Below are the records; pull every line that includes "form".

Records from a dataset
Start of Block

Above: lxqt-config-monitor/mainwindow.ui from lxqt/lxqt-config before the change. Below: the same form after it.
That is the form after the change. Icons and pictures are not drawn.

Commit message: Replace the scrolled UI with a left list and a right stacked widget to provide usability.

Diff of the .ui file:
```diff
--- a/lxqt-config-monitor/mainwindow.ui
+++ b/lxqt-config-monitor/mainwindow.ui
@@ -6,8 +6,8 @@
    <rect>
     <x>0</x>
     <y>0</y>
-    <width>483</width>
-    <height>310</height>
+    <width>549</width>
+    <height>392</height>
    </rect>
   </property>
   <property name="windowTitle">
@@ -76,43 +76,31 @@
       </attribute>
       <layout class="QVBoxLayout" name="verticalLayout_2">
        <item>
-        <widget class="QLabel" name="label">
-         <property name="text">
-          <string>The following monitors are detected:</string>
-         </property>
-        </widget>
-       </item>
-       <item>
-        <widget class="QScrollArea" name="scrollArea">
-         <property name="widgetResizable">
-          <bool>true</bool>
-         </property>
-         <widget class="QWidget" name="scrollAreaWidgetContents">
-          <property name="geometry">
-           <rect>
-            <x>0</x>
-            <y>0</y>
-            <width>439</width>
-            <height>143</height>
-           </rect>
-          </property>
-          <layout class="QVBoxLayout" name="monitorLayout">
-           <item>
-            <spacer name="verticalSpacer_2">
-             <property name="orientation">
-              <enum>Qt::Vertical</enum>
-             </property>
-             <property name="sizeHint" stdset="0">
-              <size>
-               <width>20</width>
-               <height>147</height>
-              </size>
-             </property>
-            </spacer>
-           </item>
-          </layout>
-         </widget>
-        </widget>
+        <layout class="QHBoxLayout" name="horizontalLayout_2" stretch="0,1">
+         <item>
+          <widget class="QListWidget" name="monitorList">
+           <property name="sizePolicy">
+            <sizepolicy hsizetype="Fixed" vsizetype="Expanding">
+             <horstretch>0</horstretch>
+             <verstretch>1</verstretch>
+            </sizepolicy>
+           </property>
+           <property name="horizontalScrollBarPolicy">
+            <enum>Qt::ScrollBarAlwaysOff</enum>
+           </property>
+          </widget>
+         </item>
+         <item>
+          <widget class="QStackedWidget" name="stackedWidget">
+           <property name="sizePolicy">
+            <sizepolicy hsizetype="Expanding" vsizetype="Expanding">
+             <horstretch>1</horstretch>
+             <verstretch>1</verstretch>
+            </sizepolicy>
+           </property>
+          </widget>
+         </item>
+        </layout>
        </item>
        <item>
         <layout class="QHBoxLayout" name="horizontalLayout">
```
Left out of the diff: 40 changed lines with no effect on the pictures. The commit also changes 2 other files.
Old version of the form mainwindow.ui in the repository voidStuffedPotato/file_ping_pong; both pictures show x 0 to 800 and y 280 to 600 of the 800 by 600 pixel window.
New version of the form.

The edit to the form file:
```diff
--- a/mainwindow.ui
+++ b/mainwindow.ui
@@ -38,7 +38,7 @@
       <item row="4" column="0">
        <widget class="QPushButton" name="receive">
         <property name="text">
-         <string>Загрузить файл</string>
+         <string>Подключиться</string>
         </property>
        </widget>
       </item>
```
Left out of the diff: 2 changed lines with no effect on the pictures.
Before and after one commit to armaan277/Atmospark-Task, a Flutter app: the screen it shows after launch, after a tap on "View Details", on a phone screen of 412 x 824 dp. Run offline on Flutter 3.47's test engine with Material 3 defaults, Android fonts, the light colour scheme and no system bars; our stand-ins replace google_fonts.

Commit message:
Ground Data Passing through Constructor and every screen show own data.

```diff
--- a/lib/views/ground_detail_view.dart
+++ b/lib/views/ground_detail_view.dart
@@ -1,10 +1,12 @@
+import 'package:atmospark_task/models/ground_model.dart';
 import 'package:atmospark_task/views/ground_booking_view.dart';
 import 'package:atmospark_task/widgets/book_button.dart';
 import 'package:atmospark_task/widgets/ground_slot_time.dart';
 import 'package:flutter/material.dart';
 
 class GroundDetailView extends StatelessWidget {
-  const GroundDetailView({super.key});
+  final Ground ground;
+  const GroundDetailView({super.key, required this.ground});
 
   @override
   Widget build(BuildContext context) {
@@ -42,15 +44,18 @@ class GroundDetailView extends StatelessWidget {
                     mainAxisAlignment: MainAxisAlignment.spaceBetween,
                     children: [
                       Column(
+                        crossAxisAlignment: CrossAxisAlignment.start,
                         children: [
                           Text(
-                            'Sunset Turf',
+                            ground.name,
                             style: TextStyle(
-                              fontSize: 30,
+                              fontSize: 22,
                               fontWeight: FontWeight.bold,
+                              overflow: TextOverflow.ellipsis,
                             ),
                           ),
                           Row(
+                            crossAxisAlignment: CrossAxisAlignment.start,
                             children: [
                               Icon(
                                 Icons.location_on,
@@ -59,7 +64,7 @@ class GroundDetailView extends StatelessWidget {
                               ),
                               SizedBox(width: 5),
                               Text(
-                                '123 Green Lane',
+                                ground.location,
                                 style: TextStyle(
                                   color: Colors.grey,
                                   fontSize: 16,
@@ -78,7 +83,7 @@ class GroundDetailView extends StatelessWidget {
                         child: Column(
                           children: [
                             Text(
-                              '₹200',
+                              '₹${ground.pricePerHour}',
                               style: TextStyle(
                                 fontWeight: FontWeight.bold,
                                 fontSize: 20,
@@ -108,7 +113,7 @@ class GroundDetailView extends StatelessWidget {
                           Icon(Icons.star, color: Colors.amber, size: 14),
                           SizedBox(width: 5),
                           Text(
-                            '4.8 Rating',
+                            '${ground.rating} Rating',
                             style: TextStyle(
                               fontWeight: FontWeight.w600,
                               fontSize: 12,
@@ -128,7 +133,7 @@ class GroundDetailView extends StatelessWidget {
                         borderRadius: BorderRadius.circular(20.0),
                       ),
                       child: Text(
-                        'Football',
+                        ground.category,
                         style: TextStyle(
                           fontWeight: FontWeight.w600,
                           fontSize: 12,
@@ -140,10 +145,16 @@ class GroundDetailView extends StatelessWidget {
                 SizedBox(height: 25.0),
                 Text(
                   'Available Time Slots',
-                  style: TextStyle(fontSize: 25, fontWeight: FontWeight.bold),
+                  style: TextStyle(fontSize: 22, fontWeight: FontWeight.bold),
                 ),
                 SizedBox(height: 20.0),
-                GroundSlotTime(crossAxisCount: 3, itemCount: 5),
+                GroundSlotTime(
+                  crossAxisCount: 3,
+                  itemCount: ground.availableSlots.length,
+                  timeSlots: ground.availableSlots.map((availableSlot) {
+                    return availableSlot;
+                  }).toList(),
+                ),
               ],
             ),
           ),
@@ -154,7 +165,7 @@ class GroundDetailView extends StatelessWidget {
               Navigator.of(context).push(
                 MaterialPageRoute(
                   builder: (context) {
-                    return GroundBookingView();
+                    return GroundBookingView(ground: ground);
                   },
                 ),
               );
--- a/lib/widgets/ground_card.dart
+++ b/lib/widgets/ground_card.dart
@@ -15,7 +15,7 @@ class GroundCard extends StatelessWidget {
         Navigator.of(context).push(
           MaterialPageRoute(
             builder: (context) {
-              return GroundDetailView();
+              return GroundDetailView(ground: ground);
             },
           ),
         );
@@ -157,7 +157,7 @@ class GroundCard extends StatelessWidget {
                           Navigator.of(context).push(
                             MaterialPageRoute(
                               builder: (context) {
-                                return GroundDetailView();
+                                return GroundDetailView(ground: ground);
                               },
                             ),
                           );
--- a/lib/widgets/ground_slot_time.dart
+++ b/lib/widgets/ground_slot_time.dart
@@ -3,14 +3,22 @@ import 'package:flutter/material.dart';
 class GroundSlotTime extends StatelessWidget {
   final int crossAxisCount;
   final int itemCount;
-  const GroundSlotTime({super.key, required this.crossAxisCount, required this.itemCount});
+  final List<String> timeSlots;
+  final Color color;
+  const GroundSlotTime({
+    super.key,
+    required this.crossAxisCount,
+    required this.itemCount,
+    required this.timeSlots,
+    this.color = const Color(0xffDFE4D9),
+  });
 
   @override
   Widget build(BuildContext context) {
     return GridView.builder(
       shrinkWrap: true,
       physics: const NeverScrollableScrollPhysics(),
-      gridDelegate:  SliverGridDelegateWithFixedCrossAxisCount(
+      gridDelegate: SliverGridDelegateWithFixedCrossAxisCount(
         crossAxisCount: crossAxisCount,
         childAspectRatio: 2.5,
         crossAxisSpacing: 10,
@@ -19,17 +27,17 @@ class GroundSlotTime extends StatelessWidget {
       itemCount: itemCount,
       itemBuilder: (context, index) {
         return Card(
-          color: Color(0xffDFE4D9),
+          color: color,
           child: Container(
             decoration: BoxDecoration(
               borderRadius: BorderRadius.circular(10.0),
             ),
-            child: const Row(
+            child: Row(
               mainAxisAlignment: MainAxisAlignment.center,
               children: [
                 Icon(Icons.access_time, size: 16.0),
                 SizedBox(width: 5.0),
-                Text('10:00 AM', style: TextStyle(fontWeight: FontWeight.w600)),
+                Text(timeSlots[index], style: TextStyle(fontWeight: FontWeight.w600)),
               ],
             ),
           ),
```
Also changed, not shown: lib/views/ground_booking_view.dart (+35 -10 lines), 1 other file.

End of Block

— Response below —
Above: lxqt-config-monitor/mainwindow.ui from lxqt/lxqt-config before the change. Below: the same form after it.
That is the form after the change. Icons and pictures are not drawn.
Old version of the form mainwindow.ui in the repository voidStuffedPotato/file_ping_pong; both pictures show x 0 to 800 and y 280 to 600 of the 800 by 600 pixel window.
New version of the form.
The edit to the form file:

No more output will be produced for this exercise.